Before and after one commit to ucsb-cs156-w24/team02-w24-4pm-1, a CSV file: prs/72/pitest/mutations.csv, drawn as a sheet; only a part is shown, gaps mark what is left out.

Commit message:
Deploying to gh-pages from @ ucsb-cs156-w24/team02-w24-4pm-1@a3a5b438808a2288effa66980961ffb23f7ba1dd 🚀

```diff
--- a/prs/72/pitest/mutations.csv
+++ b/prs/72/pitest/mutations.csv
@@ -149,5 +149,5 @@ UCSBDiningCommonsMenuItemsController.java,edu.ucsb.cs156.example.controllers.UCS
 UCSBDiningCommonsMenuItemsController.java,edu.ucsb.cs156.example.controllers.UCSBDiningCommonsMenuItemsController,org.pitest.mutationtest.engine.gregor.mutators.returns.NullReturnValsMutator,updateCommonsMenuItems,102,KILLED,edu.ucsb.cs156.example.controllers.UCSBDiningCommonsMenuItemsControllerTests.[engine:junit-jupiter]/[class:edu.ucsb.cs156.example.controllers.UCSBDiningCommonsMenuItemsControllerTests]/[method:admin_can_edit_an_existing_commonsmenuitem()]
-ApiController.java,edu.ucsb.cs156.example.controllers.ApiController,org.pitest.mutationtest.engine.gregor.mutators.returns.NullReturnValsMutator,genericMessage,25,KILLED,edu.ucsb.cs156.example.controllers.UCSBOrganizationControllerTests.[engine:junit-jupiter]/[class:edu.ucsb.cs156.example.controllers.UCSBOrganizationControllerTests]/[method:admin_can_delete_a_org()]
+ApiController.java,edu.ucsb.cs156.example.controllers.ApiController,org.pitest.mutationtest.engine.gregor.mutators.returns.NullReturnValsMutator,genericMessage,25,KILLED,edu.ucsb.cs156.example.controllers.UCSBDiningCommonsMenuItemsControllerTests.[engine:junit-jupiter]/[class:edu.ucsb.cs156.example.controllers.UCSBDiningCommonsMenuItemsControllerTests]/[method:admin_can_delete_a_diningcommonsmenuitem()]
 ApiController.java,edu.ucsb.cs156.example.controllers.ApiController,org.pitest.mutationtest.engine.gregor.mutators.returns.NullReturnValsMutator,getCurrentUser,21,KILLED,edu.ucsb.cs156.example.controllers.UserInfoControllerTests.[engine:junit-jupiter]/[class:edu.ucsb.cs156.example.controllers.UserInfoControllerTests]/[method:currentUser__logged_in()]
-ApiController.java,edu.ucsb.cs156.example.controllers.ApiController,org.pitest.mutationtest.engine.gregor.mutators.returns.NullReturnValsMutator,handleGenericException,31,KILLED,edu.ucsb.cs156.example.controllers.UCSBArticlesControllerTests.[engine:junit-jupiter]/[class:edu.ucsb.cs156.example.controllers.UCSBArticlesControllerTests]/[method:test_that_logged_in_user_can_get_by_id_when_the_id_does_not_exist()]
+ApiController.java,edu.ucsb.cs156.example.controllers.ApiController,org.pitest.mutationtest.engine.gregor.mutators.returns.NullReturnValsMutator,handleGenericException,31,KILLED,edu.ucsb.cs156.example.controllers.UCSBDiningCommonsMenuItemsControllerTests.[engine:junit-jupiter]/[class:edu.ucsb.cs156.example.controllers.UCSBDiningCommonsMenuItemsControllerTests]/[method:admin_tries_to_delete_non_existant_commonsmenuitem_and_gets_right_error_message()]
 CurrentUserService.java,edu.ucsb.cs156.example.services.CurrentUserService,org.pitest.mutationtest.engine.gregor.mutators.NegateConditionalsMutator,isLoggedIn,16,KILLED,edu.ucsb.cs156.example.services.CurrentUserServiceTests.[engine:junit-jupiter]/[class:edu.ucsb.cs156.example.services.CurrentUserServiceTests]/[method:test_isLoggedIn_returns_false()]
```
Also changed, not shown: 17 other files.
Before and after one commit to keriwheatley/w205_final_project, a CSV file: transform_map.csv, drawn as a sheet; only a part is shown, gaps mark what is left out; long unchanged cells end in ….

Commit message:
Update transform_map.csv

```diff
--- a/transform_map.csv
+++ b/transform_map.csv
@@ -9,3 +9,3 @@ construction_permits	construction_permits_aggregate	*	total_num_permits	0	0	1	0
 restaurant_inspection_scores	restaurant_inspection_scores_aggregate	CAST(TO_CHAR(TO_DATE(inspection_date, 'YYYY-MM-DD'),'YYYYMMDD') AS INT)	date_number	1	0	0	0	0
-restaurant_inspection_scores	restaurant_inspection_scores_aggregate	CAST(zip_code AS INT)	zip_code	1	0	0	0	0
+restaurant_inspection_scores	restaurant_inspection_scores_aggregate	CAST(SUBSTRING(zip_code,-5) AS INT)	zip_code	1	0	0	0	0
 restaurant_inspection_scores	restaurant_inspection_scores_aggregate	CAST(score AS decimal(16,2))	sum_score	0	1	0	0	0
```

What you have to do: Among the entries above, how many lines include the word "mutations"? Reply with the number only.

Written response: 3